→ **Work item**:
Total the lines of the entries below that hold the string "monthColor", then write only that total.
------------------------------------------------------------
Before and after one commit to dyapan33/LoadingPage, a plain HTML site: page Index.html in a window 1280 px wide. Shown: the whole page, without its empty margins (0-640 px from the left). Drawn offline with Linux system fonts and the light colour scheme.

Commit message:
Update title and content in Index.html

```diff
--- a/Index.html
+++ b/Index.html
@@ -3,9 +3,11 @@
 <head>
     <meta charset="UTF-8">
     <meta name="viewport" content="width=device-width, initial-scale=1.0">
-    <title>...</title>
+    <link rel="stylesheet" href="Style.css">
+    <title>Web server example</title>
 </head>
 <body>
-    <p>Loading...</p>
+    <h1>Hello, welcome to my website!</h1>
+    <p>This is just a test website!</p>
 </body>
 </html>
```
------------------------------------------------------------
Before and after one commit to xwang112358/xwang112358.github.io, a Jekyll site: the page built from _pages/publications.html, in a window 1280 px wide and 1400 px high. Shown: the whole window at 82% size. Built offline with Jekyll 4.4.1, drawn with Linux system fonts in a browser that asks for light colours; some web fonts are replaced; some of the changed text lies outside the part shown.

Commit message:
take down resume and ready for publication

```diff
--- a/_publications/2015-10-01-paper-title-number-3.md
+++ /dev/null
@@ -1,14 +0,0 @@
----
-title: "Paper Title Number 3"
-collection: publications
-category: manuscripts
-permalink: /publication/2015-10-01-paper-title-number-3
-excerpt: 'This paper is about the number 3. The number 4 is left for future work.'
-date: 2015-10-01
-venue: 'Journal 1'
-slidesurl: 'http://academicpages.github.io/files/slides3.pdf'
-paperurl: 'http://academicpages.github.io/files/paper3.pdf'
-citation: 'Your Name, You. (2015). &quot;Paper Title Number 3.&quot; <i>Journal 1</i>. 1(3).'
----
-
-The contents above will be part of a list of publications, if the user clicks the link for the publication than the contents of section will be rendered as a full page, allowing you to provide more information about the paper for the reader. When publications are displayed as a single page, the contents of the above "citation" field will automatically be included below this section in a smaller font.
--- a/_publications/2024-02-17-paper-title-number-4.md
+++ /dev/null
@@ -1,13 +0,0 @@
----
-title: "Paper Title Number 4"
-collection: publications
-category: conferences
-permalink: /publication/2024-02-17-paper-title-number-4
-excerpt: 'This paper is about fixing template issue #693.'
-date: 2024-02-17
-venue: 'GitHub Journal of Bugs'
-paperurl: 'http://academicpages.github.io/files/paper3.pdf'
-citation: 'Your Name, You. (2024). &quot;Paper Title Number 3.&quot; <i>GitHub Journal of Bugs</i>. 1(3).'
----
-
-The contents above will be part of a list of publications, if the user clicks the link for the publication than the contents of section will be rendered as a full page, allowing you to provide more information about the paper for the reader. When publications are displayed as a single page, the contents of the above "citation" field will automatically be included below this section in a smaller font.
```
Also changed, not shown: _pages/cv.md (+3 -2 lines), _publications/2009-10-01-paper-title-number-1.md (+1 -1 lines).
------------------------------------------------------------
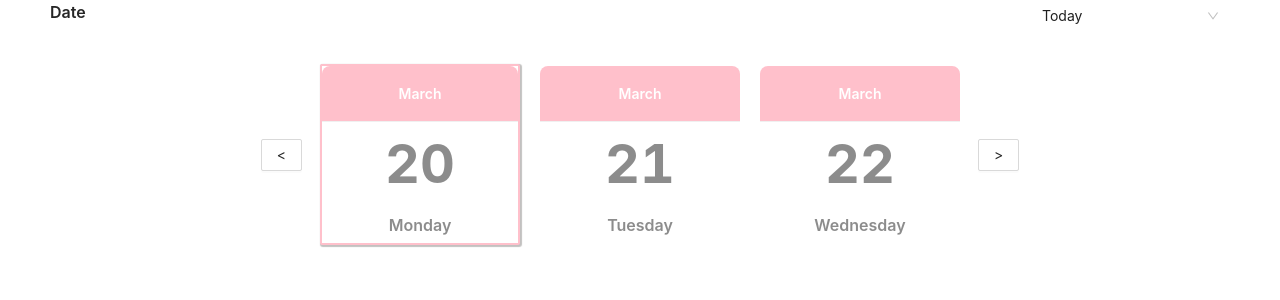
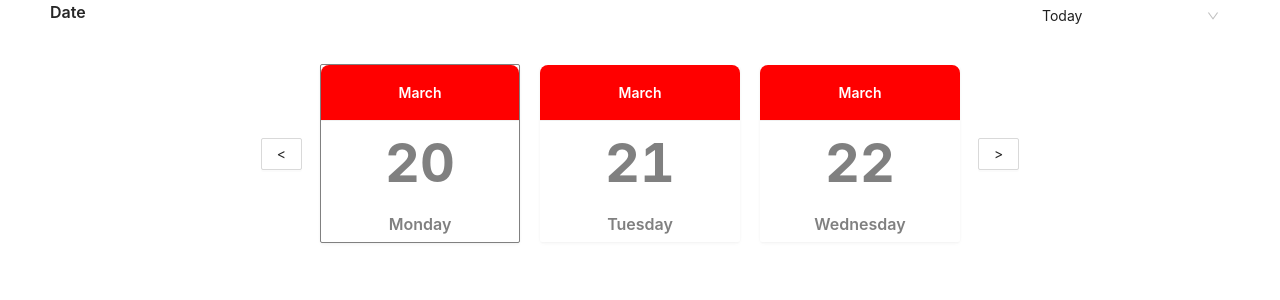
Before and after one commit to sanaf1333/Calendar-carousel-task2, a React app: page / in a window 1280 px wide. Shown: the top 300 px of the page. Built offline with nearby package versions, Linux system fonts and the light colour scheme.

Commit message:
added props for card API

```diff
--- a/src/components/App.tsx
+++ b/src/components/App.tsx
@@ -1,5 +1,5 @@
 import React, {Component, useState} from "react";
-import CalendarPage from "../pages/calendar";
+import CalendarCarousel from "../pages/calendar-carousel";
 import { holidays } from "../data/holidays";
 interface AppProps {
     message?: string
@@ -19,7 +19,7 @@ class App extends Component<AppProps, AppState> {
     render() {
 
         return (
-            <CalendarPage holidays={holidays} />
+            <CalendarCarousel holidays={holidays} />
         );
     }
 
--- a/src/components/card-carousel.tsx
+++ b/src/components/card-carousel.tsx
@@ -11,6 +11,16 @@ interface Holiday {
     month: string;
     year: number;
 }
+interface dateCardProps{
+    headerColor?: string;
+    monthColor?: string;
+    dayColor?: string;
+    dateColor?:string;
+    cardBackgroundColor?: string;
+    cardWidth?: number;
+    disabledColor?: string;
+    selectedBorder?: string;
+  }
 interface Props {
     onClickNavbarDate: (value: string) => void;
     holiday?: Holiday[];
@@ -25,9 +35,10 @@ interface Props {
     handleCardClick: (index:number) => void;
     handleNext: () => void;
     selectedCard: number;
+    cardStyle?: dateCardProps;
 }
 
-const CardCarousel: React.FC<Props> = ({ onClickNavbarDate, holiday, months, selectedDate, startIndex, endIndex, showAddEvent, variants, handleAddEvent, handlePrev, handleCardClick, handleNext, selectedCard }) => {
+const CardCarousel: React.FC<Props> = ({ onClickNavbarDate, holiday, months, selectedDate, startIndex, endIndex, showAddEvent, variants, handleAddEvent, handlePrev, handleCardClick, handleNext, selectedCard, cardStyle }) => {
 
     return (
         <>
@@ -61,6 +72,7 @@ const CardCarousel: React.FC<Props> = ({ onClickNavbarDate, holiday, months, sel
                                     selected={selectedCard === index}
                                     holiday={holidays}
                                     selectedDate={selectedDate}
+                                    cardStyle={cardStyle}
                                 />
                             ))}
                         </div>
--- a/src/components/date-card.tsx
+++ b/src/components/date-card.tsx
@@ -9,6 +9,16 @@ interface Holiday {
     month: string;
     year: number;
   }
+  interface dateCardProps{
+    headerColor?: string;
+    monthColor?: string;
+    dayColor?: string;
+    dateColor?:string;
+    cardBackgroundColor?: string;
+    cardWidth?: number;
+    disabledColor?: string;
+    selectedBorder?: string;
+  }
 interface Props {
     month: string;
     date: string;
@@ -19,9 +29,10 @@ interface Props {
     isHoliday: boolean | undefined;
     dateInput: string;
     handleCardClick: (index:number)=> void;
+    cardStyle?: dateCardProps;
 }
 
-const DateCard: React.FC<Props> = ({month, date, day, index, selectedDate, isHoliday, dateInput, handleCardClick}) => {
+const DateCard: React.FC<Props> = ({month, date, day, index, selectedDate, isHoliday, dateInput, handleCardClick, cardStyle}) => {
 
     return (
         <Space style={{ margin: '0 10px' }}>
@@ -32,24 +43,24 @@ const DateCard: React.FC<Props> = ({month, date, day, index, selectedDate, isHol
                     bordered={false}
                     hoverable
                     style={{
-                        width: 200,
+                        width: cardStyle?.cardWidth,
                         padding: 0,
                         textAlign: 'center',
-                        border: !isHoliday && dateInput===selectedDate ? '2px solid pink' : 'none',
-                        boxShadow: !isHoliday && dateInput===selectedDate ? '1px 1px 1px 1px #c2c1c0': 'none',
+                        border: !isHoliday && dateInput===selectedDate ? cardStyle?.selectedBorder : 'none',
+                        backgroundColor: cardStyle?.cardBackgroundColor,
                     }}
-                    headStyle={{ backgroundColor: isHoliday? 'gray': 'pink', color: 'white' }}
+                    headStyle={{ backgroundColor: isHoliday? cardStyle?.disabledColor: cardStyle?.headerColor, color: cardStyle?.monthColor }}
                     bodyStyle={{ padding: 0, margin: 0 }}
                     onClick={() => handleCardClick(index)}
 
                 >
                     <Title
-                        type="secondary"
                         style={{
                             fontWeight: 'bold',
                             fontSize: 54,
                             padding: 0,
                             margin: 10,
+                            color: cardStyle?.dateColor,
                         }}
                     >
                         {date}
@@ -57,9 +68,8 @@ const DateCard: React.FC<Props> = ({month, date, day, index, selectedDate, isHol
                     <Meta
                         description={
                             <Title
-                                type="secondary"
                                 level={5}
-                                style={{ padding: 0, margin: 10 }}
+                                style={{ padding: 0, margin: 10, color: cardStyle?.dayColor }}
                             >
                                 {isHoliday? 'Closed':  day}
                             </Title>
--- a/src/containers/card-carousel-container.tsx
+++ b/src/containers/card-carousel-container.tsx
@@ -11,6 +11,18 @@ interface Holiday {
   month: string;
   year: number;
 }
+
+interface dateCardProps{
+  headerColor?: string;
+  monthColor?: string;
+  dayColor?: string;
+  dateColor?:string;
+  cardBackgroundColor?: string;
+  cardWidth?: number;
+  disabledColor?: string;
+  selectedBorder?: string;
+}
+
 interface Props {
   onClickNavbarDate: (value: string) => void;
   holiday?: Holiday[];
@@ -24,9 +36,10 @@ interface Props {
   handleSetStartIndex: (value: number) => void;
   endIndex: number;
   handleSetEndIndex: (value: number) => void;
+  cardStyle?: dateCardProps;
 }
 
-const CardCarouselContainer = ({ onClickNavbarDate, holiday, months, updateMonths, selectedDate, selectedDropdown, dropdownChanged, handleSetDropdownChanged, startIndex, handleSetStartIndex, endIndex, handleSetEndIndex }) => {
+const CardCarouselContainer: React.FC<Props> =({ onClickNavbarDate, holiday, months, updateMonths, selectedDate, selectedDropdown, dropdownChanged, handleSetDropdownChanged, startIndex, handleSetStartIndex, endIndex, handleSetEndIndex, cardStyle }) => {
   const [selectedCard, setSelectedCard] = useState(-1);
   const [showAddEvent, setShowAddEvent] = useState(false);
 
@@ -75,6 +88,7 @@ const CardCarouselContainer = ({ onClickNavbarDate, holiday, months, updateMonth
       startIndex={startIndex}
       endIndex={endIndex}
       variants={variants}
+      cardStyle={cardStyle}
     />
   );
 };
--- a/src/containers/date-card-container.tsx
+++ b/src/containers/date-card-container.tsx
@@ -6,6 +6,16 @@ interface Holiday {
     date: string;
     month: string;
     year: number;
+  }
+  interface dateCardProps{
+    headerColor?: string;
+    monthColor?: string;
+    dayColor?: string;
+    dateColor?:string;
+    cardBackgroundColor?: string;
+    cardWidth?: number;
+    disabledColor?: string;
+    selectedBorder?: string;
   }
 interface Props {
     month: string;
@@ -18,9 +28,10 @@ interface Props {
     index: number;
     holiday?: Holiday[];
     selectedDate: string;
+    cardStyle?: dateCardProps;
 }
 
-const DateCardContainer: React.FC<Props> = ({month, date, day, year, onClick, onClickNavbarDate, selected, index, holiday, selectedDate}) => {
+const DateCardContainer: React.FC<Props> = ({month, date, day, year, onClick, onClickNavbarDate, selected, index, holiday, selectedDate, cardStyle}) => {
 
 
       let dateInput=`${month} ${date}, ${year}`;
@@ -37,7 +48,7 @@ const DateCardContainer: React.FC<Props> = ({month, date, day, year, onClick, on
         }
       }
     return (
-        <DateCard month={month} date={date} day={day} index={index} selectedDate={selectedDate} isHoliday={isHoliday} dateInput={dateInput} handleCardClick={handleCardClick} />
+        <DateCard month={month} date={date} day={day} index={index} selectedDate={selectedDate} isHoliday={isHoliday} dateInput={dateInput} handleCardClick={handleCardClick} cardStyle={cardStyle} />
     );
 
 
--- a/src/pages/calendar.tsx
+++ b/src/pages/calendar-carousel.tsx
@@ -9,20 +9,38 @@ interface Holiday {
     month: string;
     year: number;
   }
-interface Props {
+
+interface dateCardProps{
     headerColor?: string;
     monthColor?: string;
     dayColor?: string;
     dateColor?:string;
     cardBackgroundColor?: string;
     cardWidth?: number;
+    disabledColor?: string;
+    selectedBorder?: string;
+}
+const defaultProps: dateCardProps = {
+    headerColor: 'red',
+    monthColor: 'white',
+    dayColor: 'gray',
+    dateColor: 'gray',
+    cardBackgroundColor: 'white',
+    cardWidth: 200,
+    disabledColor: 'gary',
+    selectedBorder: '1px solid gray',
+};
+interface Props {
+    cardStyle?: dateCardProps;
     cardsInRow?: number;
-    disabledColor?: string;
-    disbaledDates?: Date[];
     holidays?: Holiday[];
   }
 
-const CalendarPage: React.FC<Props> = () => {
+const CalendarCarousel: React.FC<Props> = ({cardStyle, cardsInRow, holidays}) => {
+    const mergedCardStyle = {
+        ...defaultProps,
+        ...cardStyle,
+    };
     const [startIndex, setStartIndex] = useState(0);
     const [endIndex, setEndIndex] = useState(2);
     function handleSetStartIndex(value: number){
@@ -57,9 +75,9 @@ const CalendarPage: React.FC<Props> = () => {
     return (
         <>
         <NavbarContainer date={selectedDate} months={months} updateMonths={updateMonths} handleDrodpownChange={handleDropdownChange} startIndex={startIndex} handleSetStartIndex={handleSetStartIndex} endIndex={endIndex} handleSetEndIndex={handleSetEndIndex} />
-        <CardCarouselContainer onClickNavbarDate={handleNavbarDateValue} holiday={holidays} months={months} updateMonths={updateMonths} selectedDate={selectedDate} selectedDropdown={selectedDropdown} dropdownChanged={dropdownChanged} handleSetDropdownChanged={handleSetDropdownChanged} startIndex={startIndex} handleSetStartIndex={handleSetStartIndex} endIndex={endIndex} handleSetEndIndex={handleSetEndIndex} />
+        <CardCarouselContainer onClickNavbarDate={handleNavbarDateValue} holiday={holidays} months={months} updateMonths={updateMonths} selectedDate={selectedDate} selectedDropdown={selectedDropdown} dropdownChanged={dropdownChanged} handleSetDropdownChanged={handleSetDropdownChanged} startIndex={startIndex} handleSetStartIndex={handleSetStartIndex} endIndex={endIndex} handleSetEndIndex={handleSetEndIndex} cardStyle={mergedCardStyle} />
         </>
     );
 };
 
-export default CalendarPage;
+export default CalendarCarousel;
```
------------------------------------------------------------
→ **Solution**:
7